|Some of the dressage ideas.|
They are located under the "Learning" tab, and are broken down into Flatwork, Dressage, Jumping, Lunging, Hacking, Rider, and Cross Country (which is empty at this point). The exercises are similar to the ones in the 101 Jumping Exercises / Dressage Exercises series, but don't have as much information on how to ride the exercise as the books do. They are rated with a level so you can pick exercises to suit your current riding abilities.
|Some of the jumping ideas.|
It is a newer feature and the library isn't huge, but they are constantly adding to it. It's nice to be able to look for an idea while I'm at the barn if I feel the need for inspiration. Equisense often does a short video about one of the exercises and posts it on their Facebook page.
|Some of the rider ideas - mostly core exercises.

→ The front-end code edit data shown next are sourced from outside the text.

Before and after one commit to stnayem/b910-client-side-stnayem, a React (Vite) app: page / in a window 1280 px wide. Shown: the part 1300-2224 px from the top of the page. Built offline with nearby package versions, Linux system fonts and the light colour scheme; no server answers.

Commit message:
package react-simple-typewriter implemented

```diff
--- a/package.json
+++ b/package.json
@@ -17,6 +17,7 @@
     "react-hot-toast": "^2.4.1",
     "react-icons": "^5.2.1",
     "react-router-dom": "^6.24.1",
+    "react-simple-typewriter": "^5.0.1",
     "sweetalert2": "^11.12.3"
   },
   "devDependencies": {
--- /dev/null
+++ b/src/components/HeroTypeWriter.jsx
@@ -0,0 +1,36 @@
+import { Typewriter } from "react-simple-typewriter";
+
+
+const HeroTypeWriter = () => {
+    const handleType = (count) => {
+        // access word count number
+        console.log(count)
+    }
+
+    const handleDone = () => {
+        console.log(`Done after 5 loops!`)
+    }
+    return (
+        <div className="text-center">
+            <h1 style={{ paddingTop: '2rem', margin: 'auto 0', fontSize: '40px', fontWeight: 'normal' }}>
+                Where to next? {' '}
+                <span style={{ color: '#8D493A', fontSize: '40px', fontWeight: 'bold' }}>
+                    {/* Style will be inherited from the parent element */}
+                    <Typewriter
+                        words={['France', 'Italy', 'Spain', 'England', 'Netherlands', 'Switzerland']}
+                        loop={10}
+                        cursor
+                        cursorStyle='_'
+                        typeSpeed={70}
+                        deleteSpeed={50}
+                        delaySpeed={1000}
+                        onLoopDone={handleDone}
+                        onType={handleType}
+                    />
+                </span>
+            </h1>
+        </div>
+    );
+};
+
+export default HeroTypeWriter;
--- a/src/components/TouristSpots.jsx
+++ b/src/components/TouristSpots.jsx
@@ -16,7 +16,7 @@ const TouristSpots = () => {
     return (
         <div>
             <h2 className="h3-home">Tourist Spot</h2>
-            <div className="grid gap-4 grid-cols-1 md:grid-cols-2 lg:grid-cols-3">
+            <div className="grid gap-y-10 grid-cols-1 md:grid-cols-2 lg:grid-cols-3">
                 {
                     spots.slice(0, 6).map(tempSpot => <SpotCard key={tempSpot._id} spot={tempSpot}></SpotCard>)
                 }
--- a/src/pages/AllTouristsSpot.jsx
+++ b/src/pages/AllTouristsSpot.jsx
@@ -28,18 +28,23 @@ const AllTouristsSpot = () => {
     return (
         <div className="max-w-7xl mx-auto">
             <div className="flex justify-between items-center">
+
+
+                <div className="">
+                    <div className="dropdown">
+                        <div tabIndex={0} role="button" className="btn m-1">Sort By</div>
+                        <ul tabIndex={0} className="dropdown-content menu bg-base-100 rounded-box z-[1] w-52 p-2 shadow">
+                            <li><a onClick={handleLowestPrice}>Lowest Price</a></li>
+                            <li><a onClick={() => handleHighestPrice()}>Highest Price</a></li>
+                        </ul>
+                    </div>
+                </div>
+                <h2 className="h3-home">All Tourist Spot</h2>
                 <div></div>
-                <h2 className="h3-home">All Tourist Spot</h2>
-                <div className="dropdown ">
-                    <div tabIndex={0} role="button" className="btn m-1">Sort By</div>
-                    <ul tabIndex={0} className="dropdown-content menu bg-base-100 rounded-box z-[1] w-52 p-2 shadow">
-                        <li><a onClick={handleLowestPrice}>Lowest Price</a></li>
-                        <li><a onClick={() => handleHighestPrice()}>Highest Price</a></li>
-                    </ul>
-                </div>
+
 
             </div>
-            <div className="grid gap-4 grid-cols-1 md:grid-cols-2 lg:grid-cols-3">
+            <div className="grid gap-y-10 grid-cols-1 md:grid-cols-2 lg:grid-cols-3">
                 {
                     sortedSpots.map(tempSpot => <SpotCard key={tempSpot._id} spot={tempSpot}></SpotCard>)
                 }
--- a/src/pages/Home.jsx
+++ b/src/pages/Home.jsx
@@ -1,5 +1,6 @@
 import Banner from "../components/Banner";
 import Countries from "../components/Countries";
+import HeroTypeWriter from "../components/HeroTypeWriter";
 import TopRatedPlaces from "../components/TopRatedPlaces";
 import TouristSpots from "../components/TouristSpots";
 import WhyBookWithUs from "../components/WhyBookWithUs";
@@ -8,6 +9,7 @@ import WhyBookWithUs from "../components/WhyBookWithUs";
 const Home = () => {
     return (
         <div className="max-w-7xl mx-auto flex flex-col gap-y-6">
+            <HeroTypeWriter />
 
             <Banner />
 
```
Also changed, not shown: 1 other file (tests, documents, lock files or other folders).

I really should do some of them.|
Facebook was where I discovered the Fish exercise.
I thought that it looked like it could be super fun, and have a lot of options on how it could be ridden.

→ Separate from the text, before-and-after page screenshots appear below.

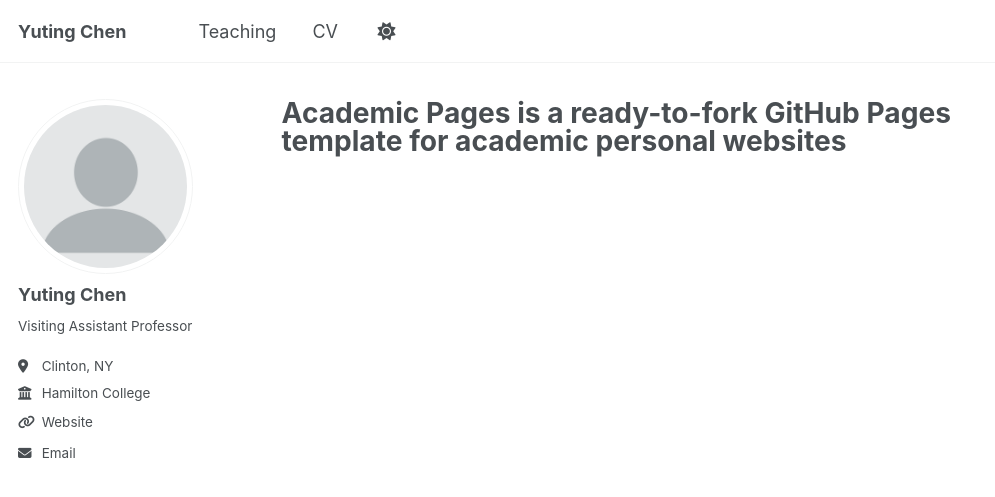
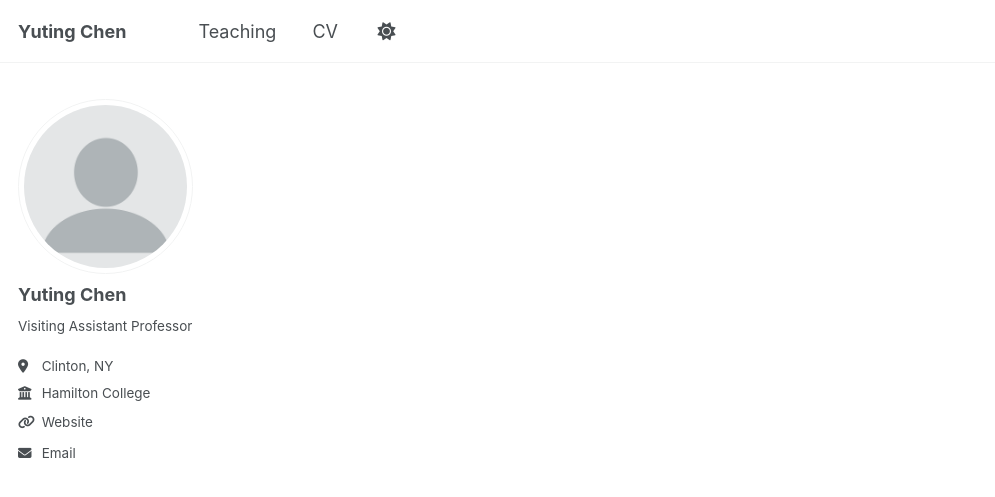
Before and after one commit to ychen428/ychen428.github.io, a Jekyll site: the page built from _pages/about.md, in a window 1280 px wide. Shown: the top 497 px of the page, without its empty margins (0-995 px from the left). Built offline with Jekyll 4.4.1, drawn with Linux system fonts in a browser that asks for light colours; a script bundle is joined from its source files by our own code; library files that are not in the unit come from our copies.

```diff
--- a/_includes/footer/custom.html
+++ b/_includes/footer/custom.html
@@ -1,16 +1,16 @@
 <!-- start custom footer snippets -->
 
-<a href="/sitemap/">Sitemap</a>
+<!-- <a href="/sitemap/">Sitemap</a> -->
 
 <!-- Support for MatJax -->
-<script defer src="https://cdnjs.cloudflare.com/polyfill/v3/polyfill.min.js?features=es6"></script>
+<!-- <script defer src="https://cdnjs.cloudflare.com/polyfill/v3/polyfill.min.js?features=es6"></script>
 <script defer src="https://cdn.jsdelivr.net/npm/mathjax@3/es5/tex-mml-chtml.js" id="MathJax-script"></script>
-
+ -->
 <!-- Support for Mermaid -->
-<script type="module">
+<!-- <script type="module">
     import mermaid from 'https://cdn.jsdelivr.net/npm/mermaid@11/dist/mermaid.esm.min.mjs';
     mermaid.initialize({startOnLoad:true, theme:'default'});
     await mermaid.run({querySelector:'code.language-mermaid'});
 </script>
-
+ -->
 <!-- end custom footer snippets -->
--- a/_pages/about.md
+++ b/_pages/about.md
@@ -1,6 +1,6 @@
 ---
 permalink: /
-title: "Academic Pages is a ready-to-fork GitHub Pages template for academic personal websites"
+title: ""
 author_profile: true
 redirect_from:
   - /about/
```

|Black = poles (10 ft), blue lines = trot, red lines = canter (bounce distances). My Paint drawing is not totally to scale!|

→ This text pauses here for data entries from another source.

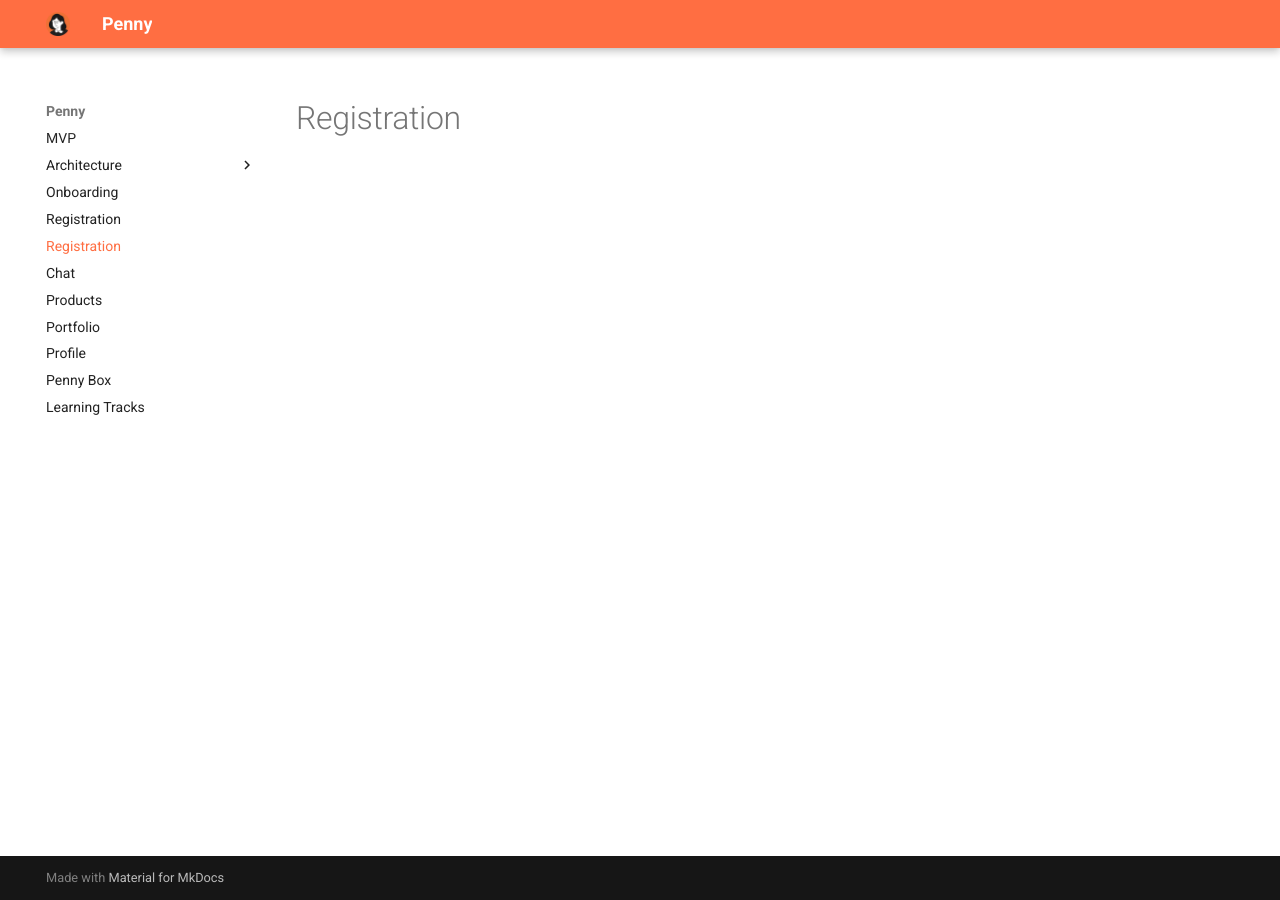
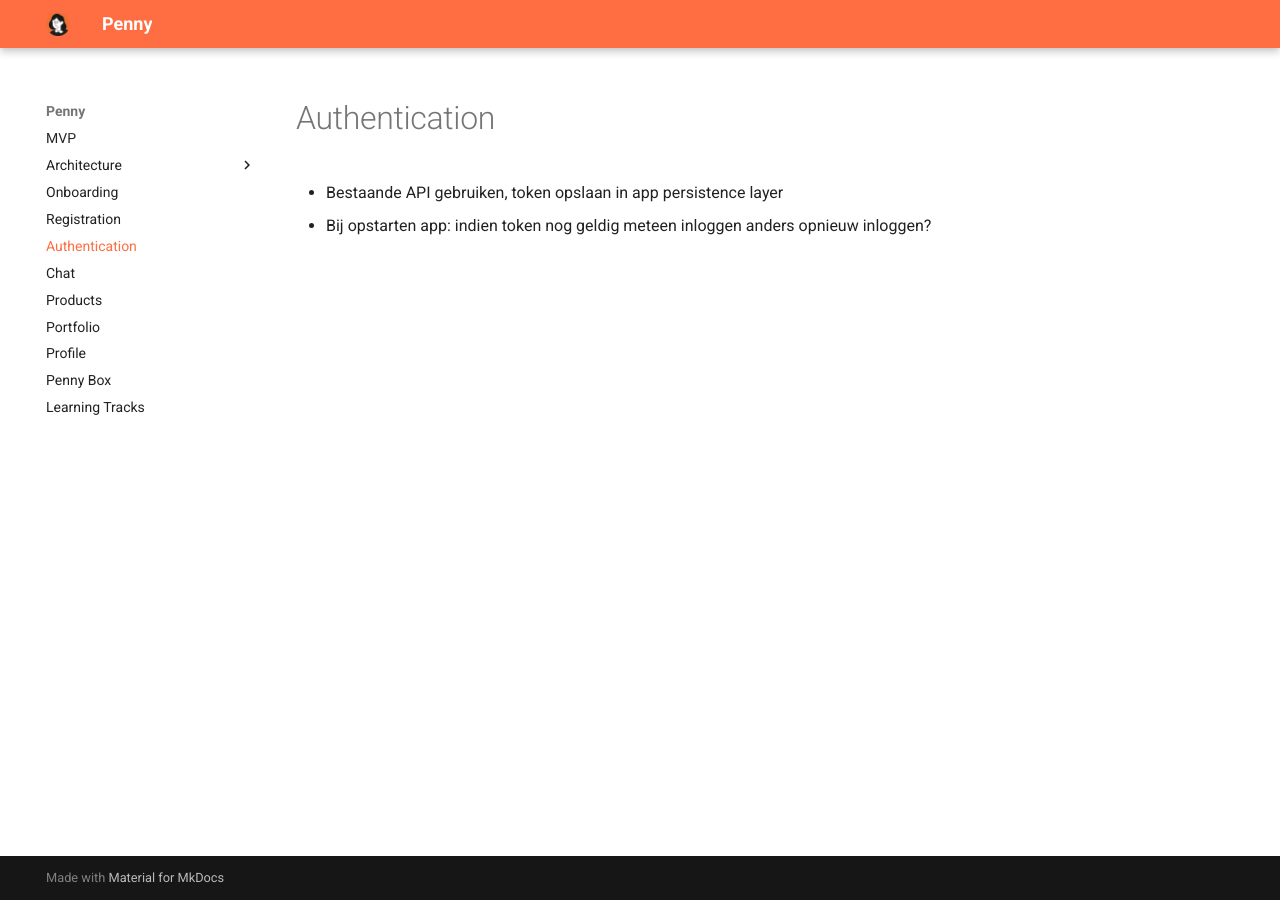
Before and after one commit to hiddebraun/penny-docs, an MkDocs documentation site: the page built from docs/auth/index.md, in a window 1280 px wide. Built offline with MkDocs 1.6.1 and Material for MkDocs 9.7.7, drawn with Linux system fonts in a browser that asks for light colours.

Commit message:
Adds page for the app

```diff
--- a/docs/auth/index.md
+++ b/docs/auth/index.md
@@ -1 +1,4 @@
-# Registration
+# Authentication
+
+- Bestaande API gebruiken, token opslaan in app persistence layer
+- Bij opstarten app: indien token nog geldig meteen inloggen anders opnieuw inloggen?
--- a/mkdocs.yml
+++ b/mkdocs.yml
@@ -26,6 +26,7 @@ nav:
   - Architecture:
     - architecture/overview.md
     - architecture/api.md
+    - architecture/react-native.md
     - architecture/deployment.md
   - onboarding/index.md
   - registration/index.md
```
Also changed, not shown: docs/architecture/react-native.md (added, +15 -0 lines).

|Here it is set up in the arena (that's Cisco's fat tummy on the left)|
With Cisco, we trotted through one side of a triangle, with the focus being more on just hitting where I aimed him. It worked out quite nicely and we seemed to find a good spot pretty well every time.
I did attempt the trot straight down the middle with him, but it was a gong show for a couple of reasons - a horse had just left the arena and he was sucking towards the gate end, he had spooked at something he saw out the door at the other end that we were heading towards, and narrow points of the triangles are kinda hard to do at a trot at the best of times.
I don't think I would recommend trotting through the center, just leave that for the canter.
By the time I got on Phantom it was noon and super hot and muggy, so I knew my ride on her was going to be pretty quick. I put my stirrups up a hole and just played over the poles. I haven't done any jumping flatwork in ages, so I wasn't sure how it was going to go when I tried to canter through the middle.
It actually rode pretty good!
I mean, there were only two times that I didn't see my distance so I panicked and threw my body at her and said "go" and she was all, "whoa whoa whoa, this is a turtle exercise. Just chill. I gots it." Not bad for not doing canter poles in like two years.
If you enter at the pointy end it's pretty easy for the horse to just slightly fall one way if they feel the need to give themself a bit more space, so you have to ride that part pretty accurately. If you come through the center, you can turn and have the option of cantering through parallel to one of the vertical poles or over the part where the tail joins the body (if that makes sense) and then turn and canter through the center again.
I would recommend setting this up across the center of the arena so that you can enter from both leads. I had to set it up on a diagonal because of all the other stuff set up in the arena, so it was a little trickier to make sure I did it on both leads.
I really liked this exercise and I will definitely use The Fish again!